Kick-Off Your Railroading Career With These Railroad Jobs in South Carolina!
There you have it! Overall, South Carolina has a fair number of railroad jobs. Your biggest and greatest job opportunities lie in the two major Class I networks.
South Carolina doesn’t house regionals and as many shortlines as other states.
However, you still have a good chance of starting a good railroad career here.
Note that job hunting isn’t always a walk in the park. Sometimes, the job market can be tight or competitive.
Some companies also take a bit longer to get back to you, but, don’t give up.
You’ll find a railroad job suited for you in no time! And once you do, rewards will reap tenfold, especially if you put in the work.
Also, know that we’re only here to help you with your search. If you have any job-specific questions, get in touch.
We can also help you expand your options. If you’re looking for other railroad jobs in other states, check out our railroad jobs per state. Click here.
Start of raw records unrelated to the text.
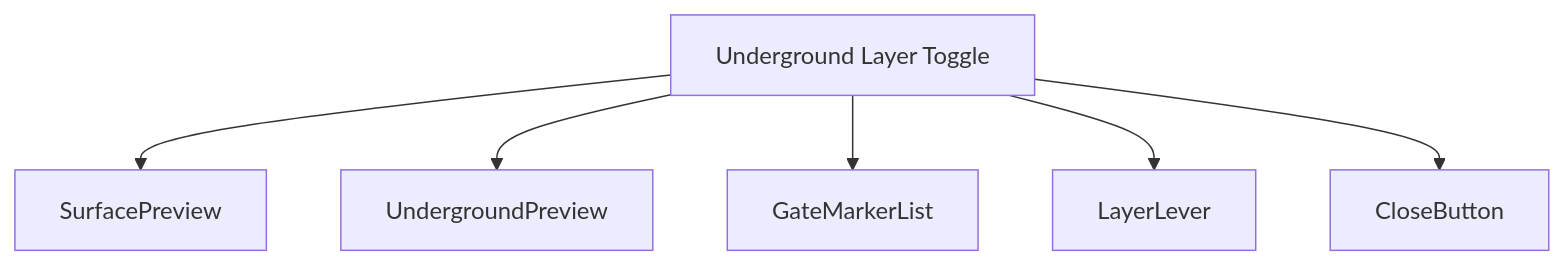
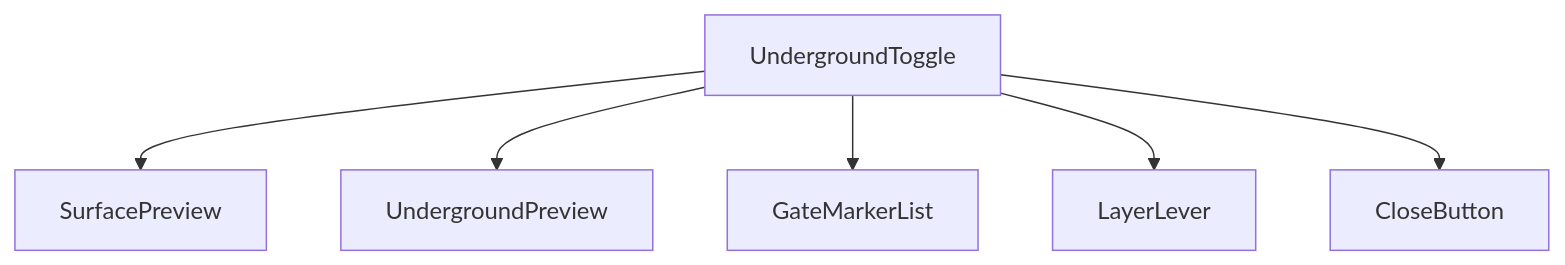
One commit to SunaNoOshiro/Heroes_Reforged_AI_Realms changed the first of 5 diagrams in docs/architecture/wiki/screens/15-underground-toggle/architecture.md. Above: the diagram before and after it, drawn with Mermaid. The commit also changed other lines of this file and 518 other files, not shown here.

First line of the commit message:
Add doc-audit skill and sweep architecture/screen docs

````diff
--- a/docs/architecture/wiki/screens/15-underground-toggle/architecture.md
+++ b/docs/architecture/wiki/screens/15-underground-toggle/architecture.md
@@ -16,14 +31,9 @@
 ```mermaid
 flowchart TD
-  Root["Underground Layer Toggle"]
-  C0["SurfacePreview"]
-  Root --> C0
-  C1["UndergroundPreview"]
-  Root --> C1
-  C2["GateMarkerList"]
-  Root --> C2
-  C3["LayerLever"]
-  Root --> C3
-  C4["CloseButton"]
-  Root --> C4
+  Root["UndergroundToggle"]
+  Root --> C0["SurfacePreview"]
+  Root --> C1["UndergroundPreview"]
+  Root --> C2["GateMarkerList"]
+  Root --> C3["LayerLever"]
+  Root --> C4["CloseButton"]
 ```
````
And if you want to learn more about the industry, check back on our page from time to time! We cover a diverse range of railroad topics.
That wraps up our railroad jobs in South Carolina.
We wish you the best of luck in your job hunt and railroad career!